You Reflection is a technique that allows us to access assembly’s metadata during run-time. To be able to use reflection you need to add System.Reflection to your using statements. Metadata are information stored in assembly ‘s that describe assembly’s types and members. Information that metadata provides can be broken down in 3 main areas:
- Information about assembly itself:
- Identity of a assembly, such as name, version, culture, public key
- Accessible types and their security information
- Other assemblies that inspected assembly depends on
- Information about types
- Type name, access modifiers, base class and implemented Interfaces
- Types members and all of their information
Why do we use reflection?
You would usually use it for a few reasons:
- You need to access assembly but have no access to it during design time.
- Access to assembly is needed but you have no access to it during compile time.
- Your team has provided you a dll file instead of entire solution.
- You want to inspect it or fine tune 3rd party assembly.
- Some variable needs to be changed during run-time.
- Some type or member is inaccessible to you during design time.
Pros and cons of using reflection
Usage of reflection can be beneficial if we do not have access to some assembly during compile time, because we can access assembly’s private fields, methods… We can for instance instantiate class of a type that we previously had no access to.
Heavily using reflection can influence our applications speed or can be a cause of problem in case of misuse. Changing value of a field can also ruin your day because although you can access fields you still cannot see how that field is implemented or in what way other parts of an assembly use that field.

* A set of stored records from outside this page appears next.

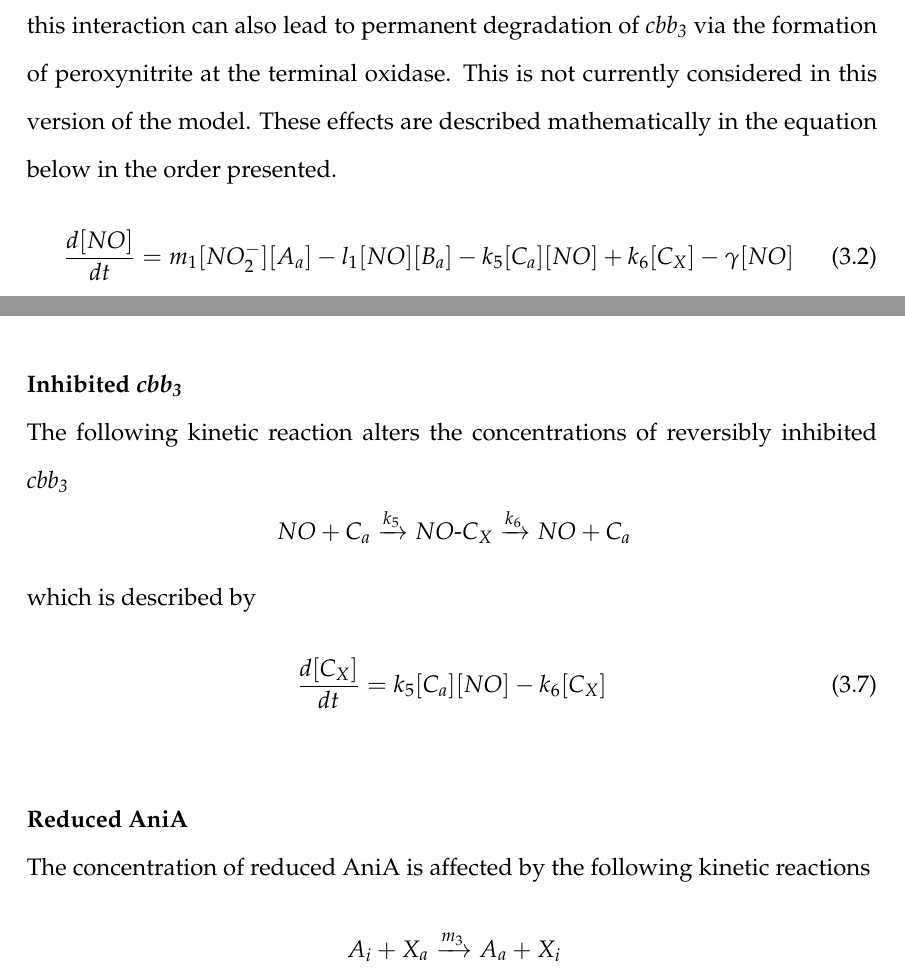
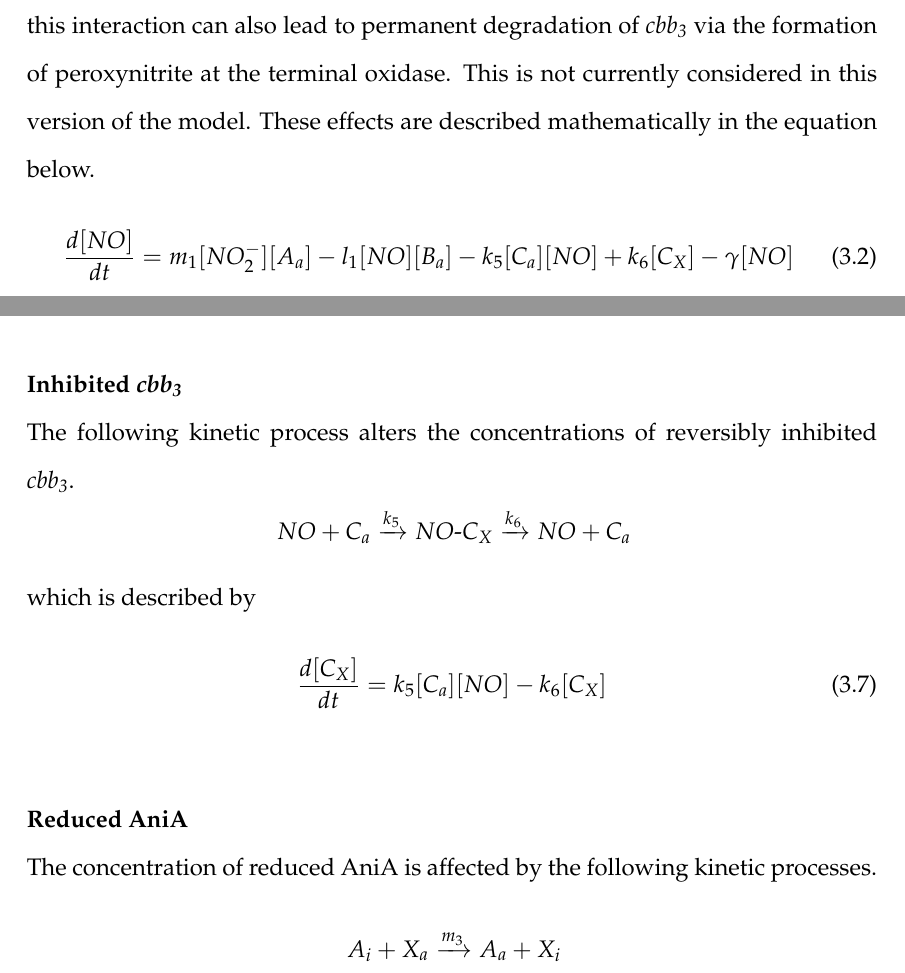
Before and after one commit to andrew-schofield/phd-thesis, a LaTeX thesis (Thesis.tex, which reads 04-model/modelconstructionandparameters.tex): two parts of pages 47 and 51 of 122, joined at a grey line, cut so that both start at the same text. The pictures show the PDF file Thesis.pdf that the author committed with the source.

Commit message:
2nd page of Jamie's changes to chapter 3

```diff
--- a/04-model/modelconstructionandparameters.tex
+++ b/04-model/modelconstructionandparameters.tex
@@ -28,26 +28,27 @@ The differential equation that gives the change in oxygen concentration is
 In isolation the first term gives rise to a simple exponential input of oxygen until the saturation level ($K_O$) is reached. One small complication encountered was that $\beta$ is itself affected by the amount of bacteria in the vessel which has implications for fitting. Further details are given in Chapter \ref{chap:oxygenreduction}.\\
 %This is inversely proportional to oxygen concentration in the chamber, and limited to the oxygen saturation concentration, $K_O$. This component of the equation is required to account for a peculiarity of the experimental set-up, whereby the rate of diffusion of oxygen into the system depends on the density of the bacterial culture, and is not insignificant. $k_{1}$ is the rate of reduction of oxygen by the oxygen reductase \cbbthree{}. This rate depends on the concentration of reduced (i.e. active) \cbbthree{}, $C_a$ and the concentration of \cOxygen{}.%
 {\bf Nitric Oxide}\\
-The change in nitric oxide concentration is affected by the following kinetic reactions
+The change in nitric oxide concentration is affected by the following kinetic processes.
 \begin{equation*}
 \begin{gathered}
 NO_2^- + A_a \xrightarrow{m_1} NO + A_i\\
 NO + B_a \xrightarrow{l_1} N_2O + B_i\\
 NO + C_a \xrightarrow{k_5} NO\mhyphen C_X\\
 NO\mhyphen C_X \xrightarrow{k_6} NO + C_a\\
-\emptyset\xrightarrow{\gamma} NO
+NO \xrightarrow{\gamma} \emptyset
 \end{gathered}
 \end{equation*}
-The equations above have a number of additional interactions in comparison to $\mathrm{O}_2$. NO is created by the reduction of $\mathrm{NO}_\mathrm{2}^\mathrm{-}$ by AniA, is reduced by its dedicated reductase, NorB, and converted to $\mathrm{N}_2\mathrm{O}$ which is lost from the cell, interacts with \cbbthree{}, and is also spontaneously lost from the electrode chamber. I make the assumption that the interaction with \cbbthree{} occurs only in a reversible manner, leading to an NO bound and temporarily inactive form $C_X$. There is evidence that this interaction can also lead to permanent degradation of \cbbthree{} via the formation of peroxynitrite at the terminal oxidase. This is not currently considered in this version of the model. These effects are described mathematically in the equation below in the order presented.
+The equations above have a number of additional interactions in comparison to $\mathrm{O}_2$. NO is created by the reduction of $\mathrm{NO}_\mathrm{2}^\mathrm{-}$ by AniA, is reduced by its dedicated reductase, NorB, and converted to $\mathrm{N}_2\mathrm{O}$ which is lost from the cell, interacts with \cbbthree{}, and is also spontaneously lost from the electrode chamber. I make the assumption that the interaction with \cbbthree{} occurs only in a reversible manner, leading to an NO bound and temporarily inactive form $C_X$. There is evidence that this interaction can also lead to permanent degradation of \cbbthree{} via the formation of peroxynitrite at the terminal oxidase. This is not currently considered in this version of the model. These effects are described mathematically in the equation below.
 %The equation for describing \cNO{} concentration changes is more complex as \cNO{} has a number of additional interactions in comparison to \cOxygen{}. \cNO{} also interacts with \cbbthree{}, in addition to being reduced from \cNitrite{}, reduced to \cNtwoO{} and spontaneously lost from the electrode chamber. Currently this is the equation being used to model \cNO{} concentration.
 \begin{equation}
 \frac{d[NO]}{dt} = m_{1}[NO_2^-][A_a] - l_1[NO][B_a] - k_5[C_a][NO] + k_6 [C_X] - \gamma[NO]
 \label{eq:no}
 \end{equation}
 The rate of synthesis of NO is captured by the first term, with rate constant $m_{1}$ and depends on the both the concentration of $\mathrm{NO}_\mathrm{2}^\mathrm{-}$ and reduced AniA ($A_a$). The reduction of NO is described by the next term with the rate constant $l_1$ and also depends on the concentration of NO and reduced NorB ($B_a$). Inhibition of \cbbthree{} by NO is modelled by the $\mathrm{3}^\mathrm{rd}$ component of the equation. $k_5$ is the rate constant describing the reversible binding of NO to \cbbthree{} to form the inactive form of \cbbthree{}, $C_X$. $k_6$ is the rate of recovery of this inhibited \cbbthree{}. $\gamma$ is the spontaneous rate of loss of NO from the electrode chamber.\\
+\\\\
 %The synthesis of \cNO{} is modelled by $m_{1}$ which is the rate of \cNitrite{} reduction by reduced (active) AniA. This also depends on the concentration of \cNitrite{} and reduced AniA ($A_a$). The reduction of \cNO{} requires $l_1$ which is the rate of reduction of \cNO{} by reduced (active) NorB. This depends on the concentration of \cNO{} and reduced NorB ($B_a$). Inhibition of \cbbthree{} by \cNO{} is modelled by the \engordnumber{3} component of the equation. $k_5$ is the rate of inhibition of \cbbthree{} by \cNO{}. $k_6$ is the rate of recovery of inhibited \cbbthree{}. $\gamma$ is the rate of spontaneous loss of \cNO{} from the electrode chamber.
 {\bf Nitrite}\\
-The change in nitrite concentration is affected by the following kinetic reaction
+The change in nitrite concentration is affected by the following kinetic process.
 \begin{equation*}
 NO_2^- + A_a \xrightarrow{m_1} NO + A_i
 \end{equation*}
@@ -63,7 +64,7 @@ where $m_{1}$ is the rate of reduction of \cNitrite{} by reduced (active) AniA (
 In addition to the rate of change of concentration of the respiratory substrates, the model also contains information about the upstream state of components of the transfer chain, starting from the quinone pool. The ultimate upstream source of electrons into the respiratory chain is from NADH, but I have chosen to subsume all process prior to the quinone pool into a simple single rate. This simplification is made to avoid further complications associated with varying metabolism and to avoid distraction from the stated primary aim of understanding the switching behaviour of the downstream chain. I have chosen the quinone pool as the starting point because it is known that NorB draws electrons directly from this point and therefore this represents the first branch in the chain. I wish understand how competition for electrons at branches effects function and therefore the quinone pool is included in the model.\\
 %In addition to the rate of change of concentration of the respiratory substrates, the model also contains information about the state of the quinone pool, which is the upstream source of electrons into the respiratory chain. This is important because this affects the rate of reduction of the various enzymes which perform the substrate reductions. The equation for modelling the change in reduction state (activity) of the quinone pool is
 {\bf Quinones}\\
-The change in concentration of reduced quinones is affected by the following kinetic reactions
+The change in concentration of reduced quinones is affected by the following kinetic processes.
 \begin{equation*}
 \begin{gathered}
 Q_i \xrightarrow{g} Q_a\\
@@ -82,7 +83,7 @@ I am using a simplified version of cytochromes and therefore $X$ actually repres
 %$Q_a$ is the reduced quinone, and $Q$ the total concentration of quinones in the system. $g$ represents the rate of flow of electrons into the quinone pool from NADH. The rate of reduction of NorB by active quinones is given by $l_3$. NorB and reduced NorB are given by $B$ and $B_a$ respectively. As the quinones also reduce the cytochromes, this also needs to be modelled. $f$ denotes the rate of reduction of cytochromes by the active quinones. Cytochromes and reduced cytochromes are given by $X$ and $E$ respectively.
 
 %Given that the concentration of active cytochromes changes, due to reduction by the quinone pool and oxidation by the downstream enzymes, and this concentration is a parameter in (\ref{eq:quinones}), it also needs to be included in the model, and this is given by the following equation
-The concentration of active cytochrome pool changes due to both reduction by the upstream quinone pool and oxidation by both of the remaining downstream terminal enzymes as can be seen in the following kinetic reactions
+The concentration of active cytochrome pool changes due to both reduction by the upstream quinone pool and oxidation by both of the remaining downstream terminal enzymes as can be seen in the following kinetic processes.
 \begin{equation*}
 \begin{gathered}
 C_i + X_a \xrightarrow{k_3} C_a + X_i\\
@@ -117,7 +118,7 @@ which is described by
 \end{equation}
 \\
 {\bf Inhibited \cbbthree{}}\\
-The following kinetic reaction alters the concentrations of reversibly inhibited \cbbthree{}
+The following kinetic process alters the concentrations of reversibly inhibited \cbbthree{}.
 \begin{equation*}
 \begin{gathered}
  NO + C_a \xrightarrow{k_5} NO\mhyphen C_X \xrightarrow{k_6} NO + C_a
@@ -130,7 +131,7 @@ which is described by
 \end{equation}
 \\
 {\bf Reduced AniA}\\
-The concentration of reduced AniA is affected by the following kinetic reactions
+The concentration of reduced AniA is affected by the following kinetic processes.
 \begin{equation*}
 \begin{gathered}
 A_i + X_a \xrightarrow{m_3} A_a + X_i \\
@@ -143,7 +144,7 @@ which can be modelled by
 \label{eq:active_ania}
 \end{equation}
 \\{\bf Reduced NorB}\\
-Changes in NorB concentration occur via the following kinetic reactions
+Changes in NorB concentration occur via the following kinetic processes.
 \begin{equation*}
 \begin{gathered}
 B_i + Q_a \xrightarrow{l_3} Q_i + B_a \\
```
Also changed, not shown: Thesis.pdf, 04-model/modelconstructionandparameters.tex (4 more changed lines).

To learn more continue to next page where we will look at Type class.